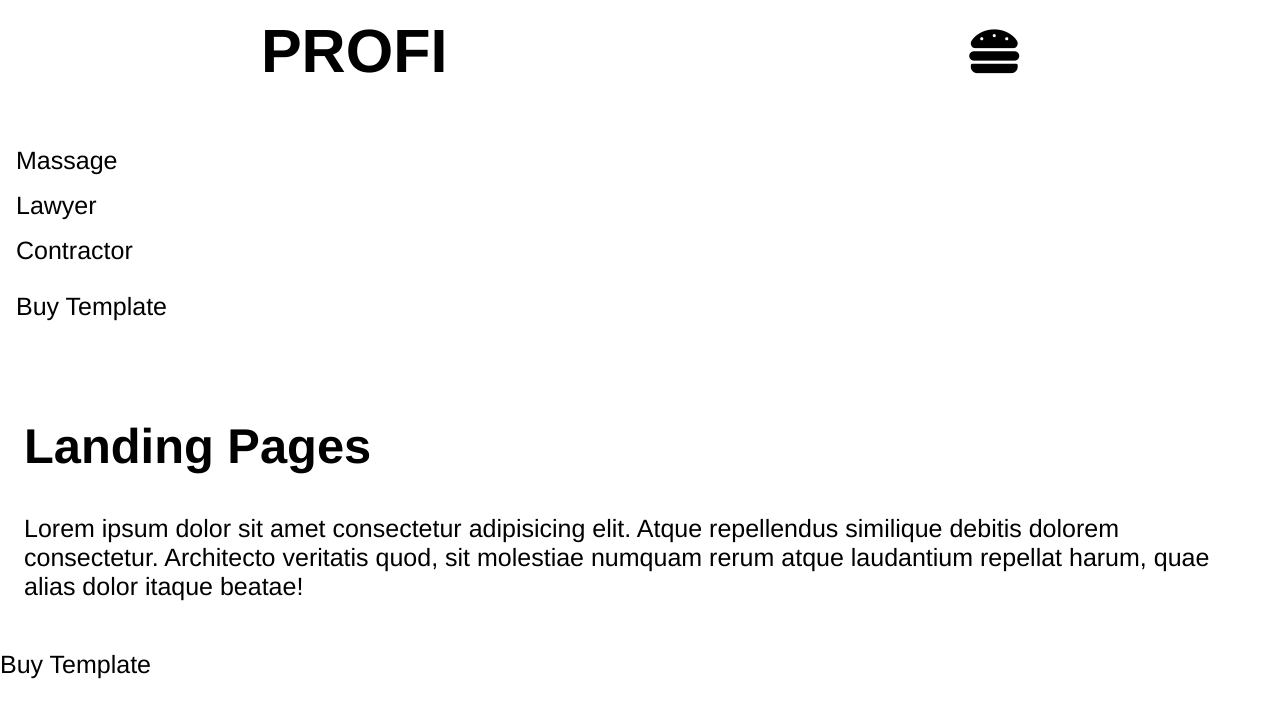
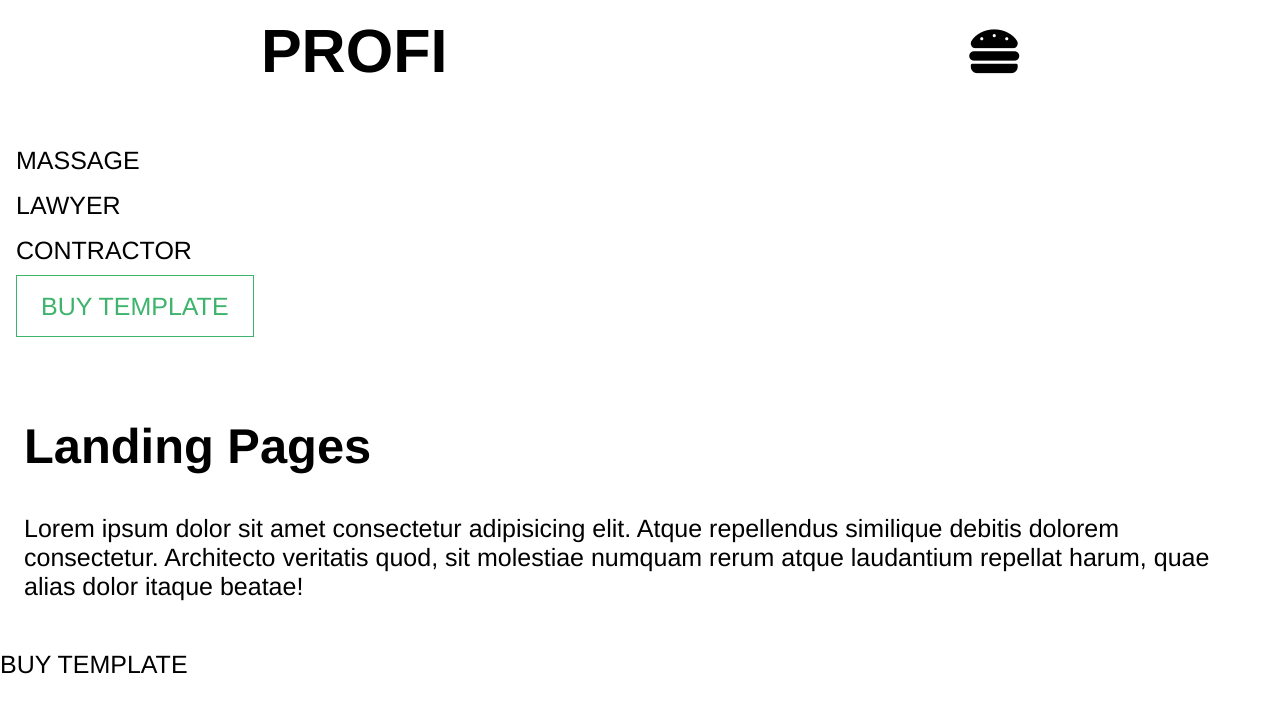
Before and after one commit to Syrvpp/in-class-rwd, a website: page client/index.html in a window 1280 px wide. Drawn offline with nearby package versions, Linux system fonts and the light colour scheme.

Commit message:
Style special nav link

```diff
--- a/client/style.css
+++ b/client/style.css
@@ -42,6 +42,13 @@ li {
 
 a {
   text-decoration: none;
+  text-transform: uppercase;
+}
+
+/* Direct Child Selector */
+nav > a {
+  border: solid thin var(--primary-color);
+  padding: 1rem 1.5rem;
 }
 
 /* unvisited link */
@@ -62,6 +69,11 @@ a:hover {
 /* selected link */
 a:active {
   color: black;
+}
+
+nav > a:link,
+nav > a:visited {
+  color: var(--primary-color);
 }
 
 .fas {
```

------

**Directions for this task:**
Every record above must be printed exactly, except for its images.

**Response to this exercise:**
Before and after one commit to Syrvpp/in-class-rwd, a website: page client/index.html in a window 1280 px wide. Drawn offline with nearby package versions, Linux system fonts and the light colour scheme.

Commit message:
Style special nav link

```diff
--- a/client/style.css
+++ b/client/style.css
@@ -42,6 +42,13 @@ li {
 
 a {
   text-decoration: none;
+  text-transform: uppercase;
+}
+
+/* Direct Child Selector */
+nav > a {
+  border: solid thin var(--primary-color);
+  padding: 1rem 1.5rem;
 }
 
 /* unvisited link */
@@ -62,6 +69,11 @@ a:hover {
 /* selected link */
 a:active {
   color: black;
+}
+
+nav > a:link,
+nav > a:visited {
+  color: var(--primary-color);
 }
 
 .fas {
```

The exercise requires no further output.